------ Working data

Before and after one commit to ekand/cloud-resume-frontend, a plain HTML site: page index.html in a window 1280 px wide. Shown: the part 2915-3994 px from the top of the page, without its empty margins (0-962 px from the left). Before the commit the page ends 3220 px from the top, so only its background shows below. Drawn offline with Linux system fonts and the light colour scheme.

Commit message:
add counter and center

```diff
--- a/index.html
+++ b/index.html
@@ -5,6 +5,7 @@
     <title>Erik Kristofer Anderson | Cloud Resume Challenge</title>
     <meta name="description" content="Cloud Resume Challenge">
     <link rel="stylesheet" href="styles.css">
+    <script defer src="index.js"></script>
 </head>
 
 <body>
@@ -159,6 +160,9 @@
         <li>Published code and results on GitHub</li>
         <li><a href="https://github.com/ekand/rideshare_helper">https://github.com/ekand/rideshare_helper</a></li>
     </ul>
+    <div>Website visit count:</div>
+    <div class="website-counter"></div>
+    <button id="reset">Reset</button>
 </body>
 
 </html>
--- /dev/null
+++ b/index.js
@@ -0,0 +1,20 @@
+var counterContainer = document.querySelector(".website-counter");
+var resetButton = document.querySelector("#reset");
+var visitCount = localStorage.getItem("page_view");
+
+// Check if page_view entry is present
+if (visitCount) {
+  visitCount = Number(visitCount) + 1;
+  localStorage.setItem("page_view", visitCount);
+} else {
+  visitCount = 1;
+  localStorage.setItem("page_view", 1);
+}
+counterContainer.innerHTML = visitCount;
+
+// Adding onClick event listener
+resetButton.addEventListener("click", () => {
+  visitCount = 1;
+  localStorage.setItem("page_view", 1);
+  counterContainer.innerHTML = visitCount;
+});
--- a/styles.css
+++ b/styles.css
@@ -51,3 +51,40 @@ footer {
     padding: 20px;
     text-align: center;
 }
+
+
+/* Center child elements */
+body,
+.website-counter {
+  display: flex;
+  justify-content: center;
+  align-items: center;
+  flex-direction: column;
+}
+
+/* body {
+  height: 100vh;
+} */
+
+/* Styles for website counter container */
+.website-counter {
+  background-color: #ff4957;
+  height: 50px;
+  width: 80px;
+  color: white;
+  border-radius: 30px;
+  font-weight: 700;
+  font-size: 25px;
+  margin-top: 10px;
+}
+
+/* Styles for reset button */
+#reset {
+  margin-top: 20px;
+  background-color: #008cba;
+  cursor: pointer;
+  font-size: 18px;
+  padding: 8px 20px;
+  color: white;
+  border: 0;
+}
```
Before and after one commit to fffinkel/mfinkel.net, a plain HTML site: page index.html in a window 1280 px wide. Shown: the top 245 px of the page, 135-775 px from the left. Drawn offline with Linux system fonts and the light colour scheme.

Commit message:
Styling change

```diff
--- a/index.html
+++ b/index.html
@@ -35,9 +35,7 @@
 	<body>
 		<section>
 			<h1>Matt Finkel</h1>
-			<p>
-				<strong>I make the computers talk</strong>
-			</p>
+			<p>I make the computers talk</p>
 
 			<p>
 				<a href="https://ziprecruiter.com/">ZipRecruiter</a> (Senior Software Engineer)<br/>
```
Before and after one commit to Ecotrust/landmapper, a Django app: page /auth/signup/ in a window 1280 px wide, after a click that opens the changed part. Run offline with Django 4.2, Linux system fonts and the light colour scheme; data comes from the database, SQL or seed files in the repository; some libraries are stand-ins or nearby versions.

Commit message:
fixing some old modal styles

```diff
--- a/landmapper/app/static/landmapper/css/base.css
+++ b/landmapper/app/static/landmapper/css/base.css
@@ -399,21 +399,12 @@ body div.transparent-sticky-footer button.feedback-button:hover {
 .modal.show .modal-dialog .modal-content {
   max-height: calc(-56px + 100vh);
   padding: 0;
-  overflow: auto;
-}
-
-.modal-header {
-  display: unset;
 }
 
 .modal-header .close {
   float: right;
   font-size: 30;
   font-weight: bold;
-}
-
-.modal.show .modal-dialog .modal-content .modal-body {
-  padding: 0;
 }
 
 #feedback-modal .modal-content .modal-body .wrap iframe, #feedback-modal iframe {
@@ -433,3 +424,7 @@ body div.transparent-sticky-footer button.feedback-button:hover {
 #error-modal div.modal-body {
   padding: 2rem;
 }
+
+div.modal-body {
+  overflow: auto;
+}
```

------------

* [Your goal]: Could you return the lines in the entries above that contain "plain"?

* [Exercise response]:
Before and after one commit to ekand/cloud-resume-frontend, a plain HTML site: page index.html in a window 1280 px wide. Shown: the part 2915-3994 px from the top of the page, without its empty margins (0-962 px from the left). Before the commit the page ends 3220 px from the top, so only its background shows below. Drawn offline with Linux system fonts and the light colour scheme.
Before and after one commit to fffinkel/mfinkel.net, a plain HTML site: page index.html in a window 1280 px wide. Shown: the top 245 px of the page, 135-775 px from the left. Drawn offline with Linux system fonts and the light colour scheme.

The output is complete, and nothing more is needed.